[DATA TO USE — start]
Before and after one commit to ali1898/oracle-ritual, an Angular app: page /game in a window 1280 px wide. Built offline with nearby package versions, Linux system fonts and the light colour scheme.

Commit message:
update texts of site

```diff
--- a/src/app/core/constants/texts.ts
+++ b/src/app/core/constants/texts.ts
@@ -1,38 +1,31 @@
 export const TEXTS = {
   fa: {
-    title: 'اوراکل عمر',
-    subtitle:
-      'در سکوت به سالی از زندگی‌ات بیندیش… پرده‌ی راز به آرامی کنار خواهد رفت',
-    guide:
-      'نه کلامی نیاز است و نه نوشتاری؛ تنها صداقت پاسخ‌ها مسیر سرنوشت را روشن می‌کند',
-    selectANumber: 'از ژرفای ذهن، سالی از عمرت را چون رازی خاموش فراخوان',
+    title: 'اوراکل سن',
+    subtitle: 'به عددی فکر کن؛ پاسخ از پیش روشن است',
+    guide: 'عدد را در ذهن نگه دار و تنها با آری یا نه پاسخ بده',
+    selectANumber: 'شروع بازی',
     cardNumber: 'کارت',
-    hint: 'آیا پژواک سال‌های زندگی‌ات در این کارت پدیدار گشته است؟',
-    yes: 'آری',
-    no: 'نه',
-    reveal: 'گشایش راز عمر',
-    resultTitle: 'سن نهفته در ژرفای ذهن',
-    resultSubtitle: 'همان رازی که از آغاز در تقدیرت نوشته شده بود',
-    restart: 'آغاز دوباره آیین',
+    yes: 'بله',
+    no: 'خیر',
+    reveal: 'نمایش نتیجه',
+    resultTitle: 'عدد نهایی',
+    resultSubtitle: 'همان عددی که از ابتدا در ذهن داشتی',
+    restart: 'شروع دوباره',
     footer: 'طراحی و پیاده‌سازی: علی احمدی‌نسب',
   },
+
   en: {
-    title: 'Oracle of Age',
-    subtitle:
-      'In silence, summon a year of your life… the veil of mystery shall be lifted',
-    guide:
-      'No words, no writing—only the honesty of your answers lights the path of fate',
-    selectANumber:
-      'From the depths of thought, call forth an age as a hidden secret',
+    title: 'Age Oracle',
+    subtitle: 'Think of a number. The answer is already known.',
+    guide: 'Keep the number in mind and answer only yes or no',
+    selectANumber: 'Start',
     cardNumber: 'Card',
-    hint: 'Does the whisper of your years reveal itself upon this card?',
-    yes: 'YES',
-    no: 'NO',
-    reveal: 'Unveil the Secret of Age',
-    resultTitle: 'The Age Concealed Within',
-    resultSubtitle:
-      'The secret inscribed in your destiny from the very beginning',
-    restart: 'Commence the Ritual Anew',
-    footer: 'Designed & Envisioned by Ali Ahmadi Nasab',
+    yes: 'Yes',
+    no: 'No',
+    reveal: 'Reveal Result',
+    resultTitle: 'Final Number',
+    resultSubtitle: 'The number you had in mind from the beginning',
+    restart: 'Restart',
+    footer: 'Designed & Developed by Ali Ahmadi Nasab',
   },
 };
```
[DATA TO USE — finish]
[DATA TO USE — start]
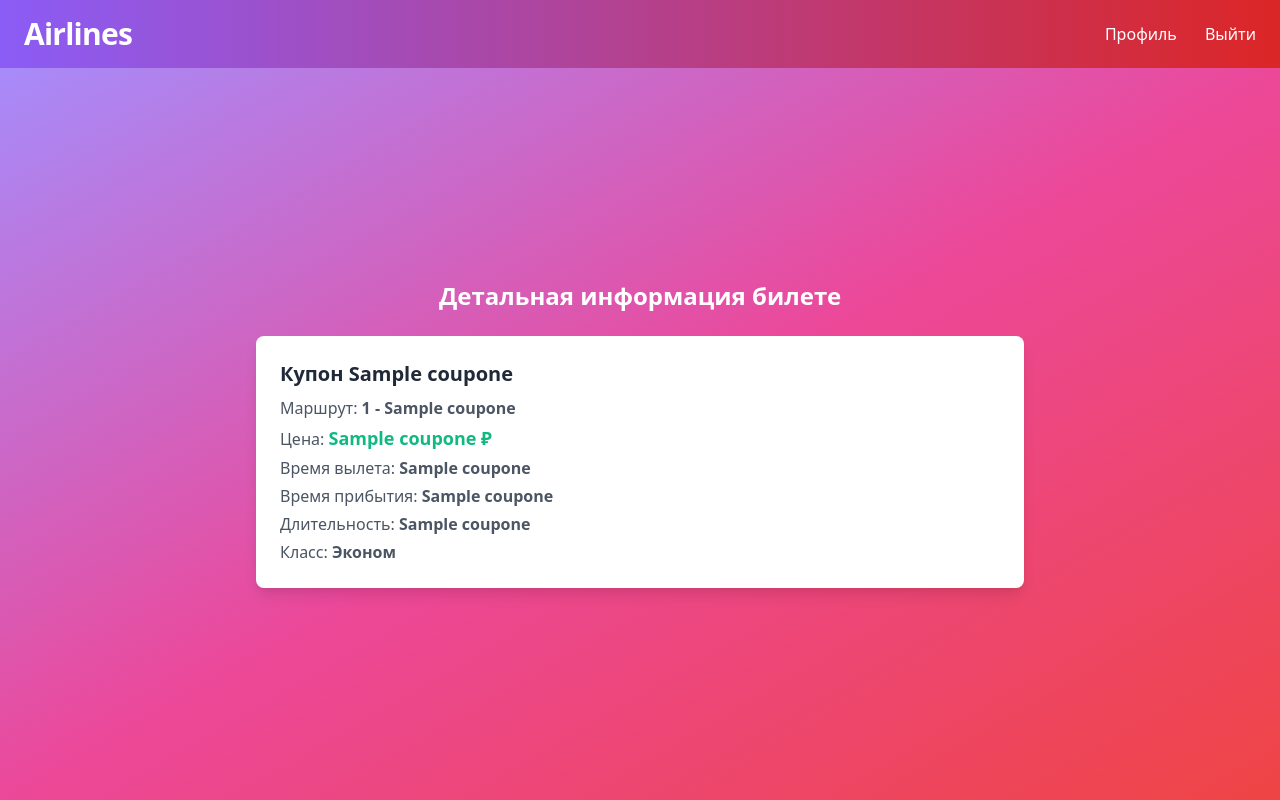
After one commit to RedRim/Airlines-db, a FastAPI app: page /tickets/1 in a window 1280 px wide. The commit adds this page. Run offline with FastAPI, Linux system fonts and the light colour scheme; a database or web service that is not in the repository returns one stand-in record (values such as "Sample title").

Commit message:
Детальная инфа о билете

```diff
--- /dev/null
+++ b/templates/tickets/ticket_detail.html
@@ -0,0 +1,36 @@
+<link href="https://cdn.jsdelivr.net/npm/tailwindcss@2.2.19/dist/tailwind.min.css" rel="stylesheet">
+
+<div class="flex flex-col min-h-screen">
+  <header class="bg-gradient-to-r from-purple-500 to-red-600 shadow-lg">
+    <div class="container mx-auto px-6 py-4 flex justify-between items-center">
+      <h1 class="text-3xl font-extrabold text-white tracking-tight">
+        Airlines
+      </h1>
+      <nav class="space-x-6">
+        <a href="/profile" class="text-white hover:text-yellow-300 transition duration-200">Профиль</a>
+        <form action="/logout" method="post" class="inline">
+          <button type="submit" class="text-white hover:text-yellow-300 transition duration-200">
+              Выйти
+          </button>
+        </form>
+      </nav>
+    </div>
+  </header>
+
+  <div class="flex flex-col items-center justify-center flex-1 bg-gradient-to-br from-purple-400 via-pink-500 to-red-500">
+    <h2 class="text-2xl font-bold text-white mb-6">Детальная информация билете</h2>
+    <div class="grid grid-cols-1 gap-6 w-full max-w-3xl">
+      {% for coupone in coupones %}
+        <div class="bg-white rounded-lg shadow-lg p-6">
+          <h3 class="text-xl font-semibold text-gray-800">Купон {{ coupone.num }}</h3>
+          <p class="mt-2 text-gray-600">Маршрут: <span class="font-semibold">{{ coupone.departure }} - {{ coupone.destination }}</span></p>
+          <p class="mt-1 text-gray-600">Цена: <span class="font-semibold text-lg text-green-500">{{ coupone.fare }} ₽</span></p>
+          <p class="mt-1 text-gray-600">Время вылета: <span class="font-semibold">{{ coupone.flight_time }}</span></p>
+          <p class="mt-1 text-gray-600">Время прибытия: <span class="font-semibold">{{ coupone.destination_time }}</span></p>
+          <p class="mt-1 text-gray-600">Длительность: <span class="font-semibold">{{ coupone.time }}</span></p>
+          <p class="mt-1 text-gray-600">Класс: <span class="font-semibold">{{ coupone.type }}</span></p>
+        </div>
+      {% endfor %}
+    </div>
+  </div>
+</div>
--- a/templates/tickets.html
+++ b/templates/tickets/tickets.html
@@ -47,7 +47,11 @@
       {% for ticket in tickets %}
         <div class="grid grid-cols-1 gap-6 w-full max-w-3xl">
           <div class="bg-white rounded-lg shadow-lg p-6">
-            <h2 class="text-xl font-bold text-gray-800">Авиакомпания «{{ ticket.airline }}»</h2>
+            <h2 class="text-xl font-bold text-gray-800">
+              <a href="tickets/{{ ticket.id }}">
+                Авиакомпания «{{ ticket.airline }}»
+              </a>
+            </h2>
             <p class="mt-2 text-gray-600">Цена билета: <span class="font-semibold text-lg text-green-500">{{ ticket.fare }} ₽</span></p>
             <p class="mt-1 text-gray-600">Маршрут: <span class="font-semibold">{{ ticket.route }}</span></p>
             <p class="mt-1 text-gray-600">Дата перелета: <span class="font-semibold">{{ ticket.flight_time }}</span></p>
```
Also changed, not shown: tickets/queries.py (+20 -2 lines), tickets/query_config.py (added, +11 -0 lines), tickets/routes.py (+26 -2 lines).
[DATA TO USE — finish]
WHAT IS BEING ASKED -
Wherever the word "footer" shows up in the material, copy the line it is on.

YOUR RESPONSE -
     footer: 'طراحی و پیاده‌سازی: علی احمدی‌نسب',
-    footer: 'Designed & Envisioned by Ali Ahmadi Nasab',
+    footer: 'Designed & Developed by Ali Ahmadi Nasab',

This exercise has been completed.